Table of Contents
15.0 Snowmobiles
15.1 Risks and Hazards
15.2 Responsibilities (Due Diligence) Regarding Snowmobiles
15.3 Safe Operating Guidelines for Snowmobiles
15.4 Equipment Lists for Snowmobiles
15.5 Inspections, Maintenance and Fuelling Guidelines
   15.5.1 Inspections
   15.5.2 Maintenance
   15.5.3 Fuelling Procedures
15.6 Training for Snowmobile Operators
15.7 Safety Precautions for Snowmobiles
15.8 Safe Riding Skills
   15.8.1 Riding Positions
   15.8.2 Visibility and Light Conditions
   15.8.3 Towing
   15.8.4 Transporting Snowmobiles
15.9 Safe Riding Strategies
   15.9.1 Weather and Terrain Tips
   15.9.2 Retrieving a Snowmobile
   15.9.3 Hazards on Land
15.10 Working on Ice
   15.10.1 Risks and Hazards
   15.10.2 Ice Terminology and Features
   15.10.3 Hazards Related to Ice
   15.10.5 Planning and Preparation for Working on Ice Guidelines for Testing and Assessing Safe Ice Thickness Guidelines for Testing Ice Thickness on Foot Guidelines for Safe Snowmobile Ice Crossings

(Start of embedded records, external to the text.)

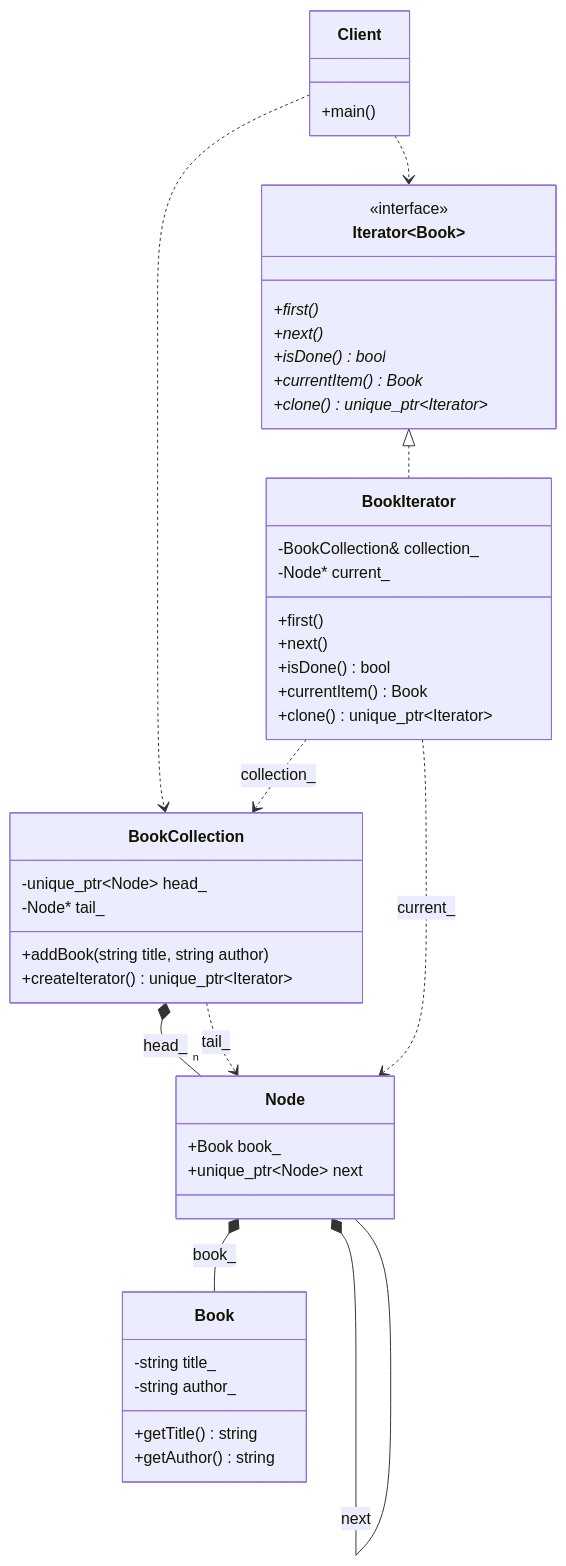
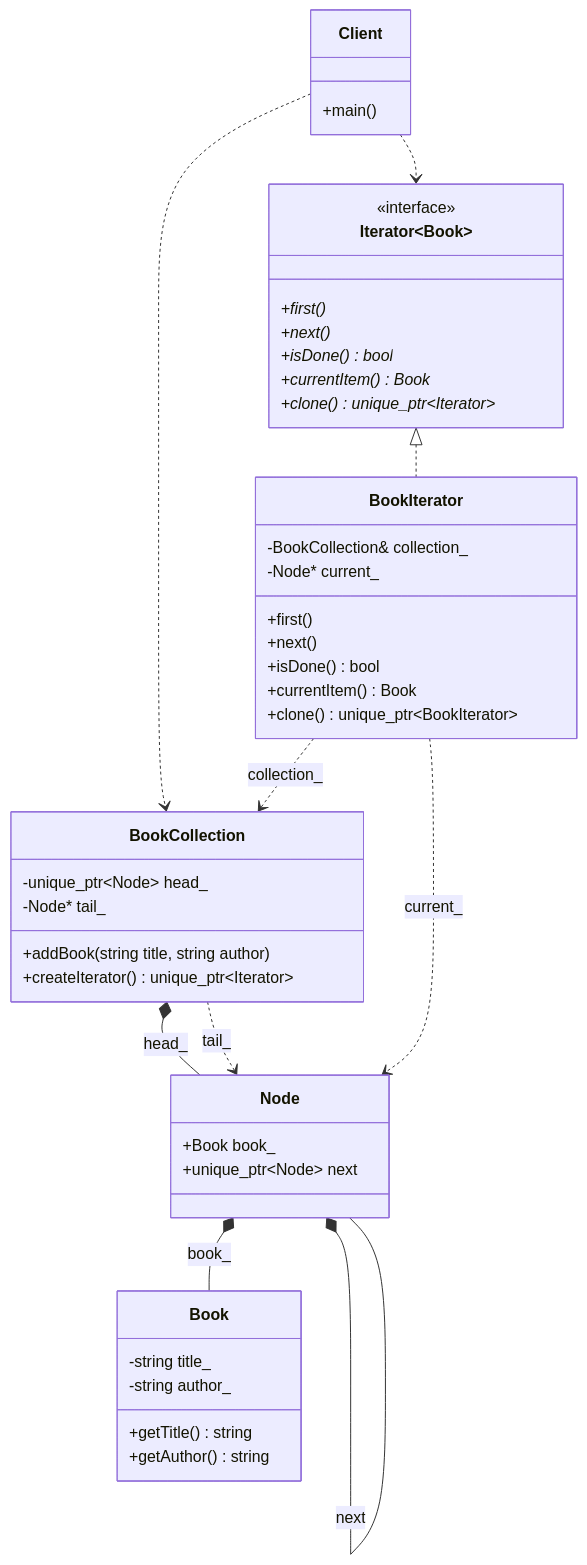
One commit to Cichlidfishexigency721/Modern-CPP-Design-Patterns changed the diagram in 21_Iterator/Iterator_GoF/diagram.md. Above: the diagram before and after it, drawn with Mermaid. The commit also changed 1 other file, not shown here.

Commit message:
Improvement in UML

````diff
--- a/21_Iterator/Iterator_GoF/diagram.md
+++ b/21_Iterator/Iterator_GoF/diagram.md
@@ -3,57 +3,57 @@
 ```mermaid
 classDiagram
     class Book {
         -string title_
         -string author_
         +getTitle() string
         +getAuthor() string
     }
 
     class Iterator~Book~ {
         <<interface>>
         +first()*
         +next()*
         +isDone()* bool
         +currentItem()* Book
         +clone()* unique_ptr~Iterator~
     }
 
     class Node {
         +Book book_
         +unique_ptr~Node~ next
     }
 
     class BookCollection {
         -unique_ptr~Node~ head_
         -Node* tail_
         +addBook(string title, string author)
         +createIterator() unique_ptr~Iterator~
     }
 
     class BookIterator {
         -BookCollection& collection_
         -Node* current_
         +first()
         +next()
         +isDone() bool
         +currentItem() Book
-        +clone() unique_ptr~Iterator~
+        +clone() unique_ptr~BookIterator~
     }
 
     class Client {
         +main()
     }
 
     Iterator~Book~ <|.. BookIterator
 
-    BookCollection *-- "n" Node : head_
+    BookCollection *-- Node : head_
     BookCollection ..> Node : tail_
     Node *-- Book : book_
     Node *-- Node : next
 
     BookIterator ..> BookCollection : collection_
     BookIterator ..> Node : current_
     
     Client ..> BookCollection
     Client ..> Iterator
 ```
````
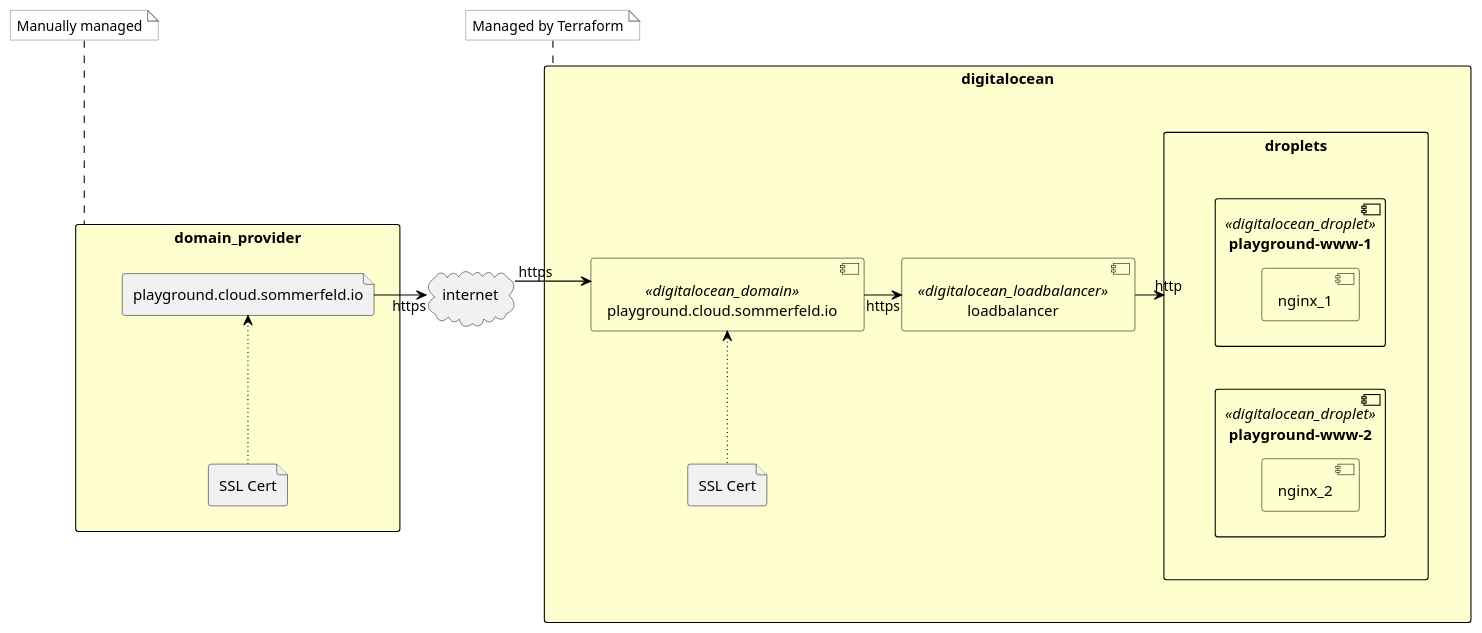
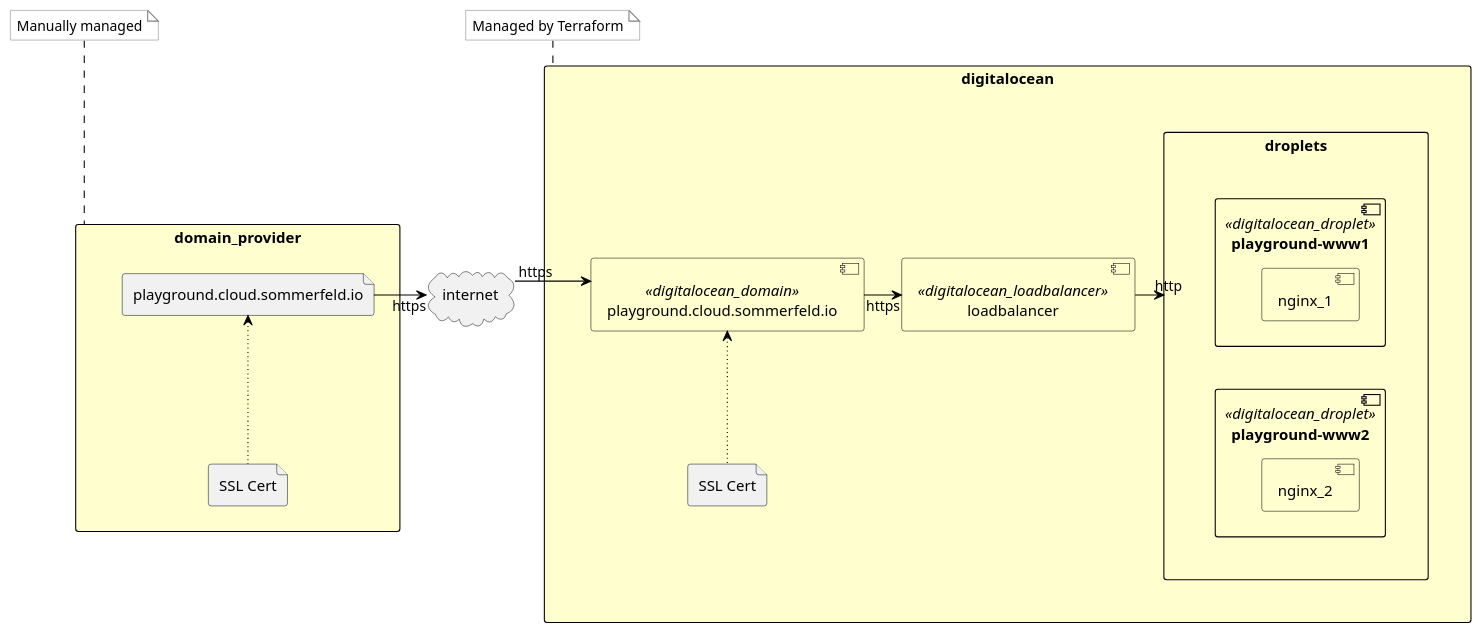
One commit to sebastian-sommerfeld-io/playgrounds changed the diagram in docs/modules/ROOT/pages/terraform/digitalocean.adoc. Above: the diagram before and after it, drawn with PlantUML. The commit also changed other lines of this file and 6 other files, not shown here.

Commit message:
feat: generates diagram for terraform configuration

```diff
--- a/docs/modules/ROOT/pages/terraform/digitalocean.adoc
+++ b/docs/modules/ROOT/pages/terraform/digitalocean.adoc
@@ -31,59 +32,59 @@
 [plantuml, rendered-plantuml-image, svg]
 ----
 @startuml
 
 skinparam linetype ortho
 skinparam monochrome false
 skinparam componentStyle uml2
 skinparam backgroundColor transparent
 skinparam ArrowColor black
 skinparam FrameBackgroundColor #fff
 skinparam CollectionsBackgroundColor #fefece
 skinparam CollectionsBorderColor black
 skinparam ComponentBorderColor black
 skinparam ComponentBackgroundColor #fefece
 skinparam RectangleBorderColor black
 skinparam RectangleBackgroundColor #fefece
 skinparam QueueBorderColor black
 skinparam NoteBorderColor Grey
 skinparam NoteBackgroundColor #fff
 skinparam defaultTextAlignment center
 skinparam activity {
   FontName Ubuntu
 }
 
 rectangle digitalocean {
     rectangle droplets {
-        component www_1 as "playground-www-1" <<digitalocean_droplet>> {
+        component www_1 as "playground-www1" <<digitalocean_droplet>> {
             component nginx_1
         }
-        component www_2 as "playground-www-2" <<digitalocean_droplet>> {
+        component www_2 as "playground-www2" <<digitalocean_droplet>> {
             component nginx_2
         }
     }
     component domain as "playground.cloud.sommerfeld.io" <<digitalocean_domain>>
     component loadbalancer <<digitalocean_loadbalancer>>
     file ssl_cert_2 as "SSL Cert"
 }
 
 rectangle domain_provider {
     file url as "playground.cloud.sommerfeld.io"
     file ssl_cert_1 as "SSL Cert"
 }
 cloud internet
 
 url -right-> internet: https
 internet -right-> domain: https
 domain -right-> loadbalancer: https
 loadbalancer -> droplets: http
 
 www_1 -[hidden]down-> www_2
 
 ssl_cert_1 ~up~> url
 ssl_cert_2 ~up~> domain
 
 note top of domain_provider: Manually managed
 note top of digitalocean: Managed by Terraform
 
 @enduml
 ----
```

15.11 Cold Water Immersion Hypothermia  Falling Through Ice
15.12 Resources 


Snowmobiles are commonly used in extremely adverse weather conditions with sub-zero temperatures; therefore, employee safety relies heavily on their dependability. Snowmobiles should be kept in good operating condition and be equipped with emergency supplies. For this reason, it may be advisable for companies to consider leasing new snowmobiles each season rather than purchasing them and attempting to maintain them over several years.

Snowmobiles (snow machine, sled, skidoo) are part of a specialized class of all-terrain vehicles; they are powered by a two or a four stroke gasoline engine and move on a continuous rotating track and skis.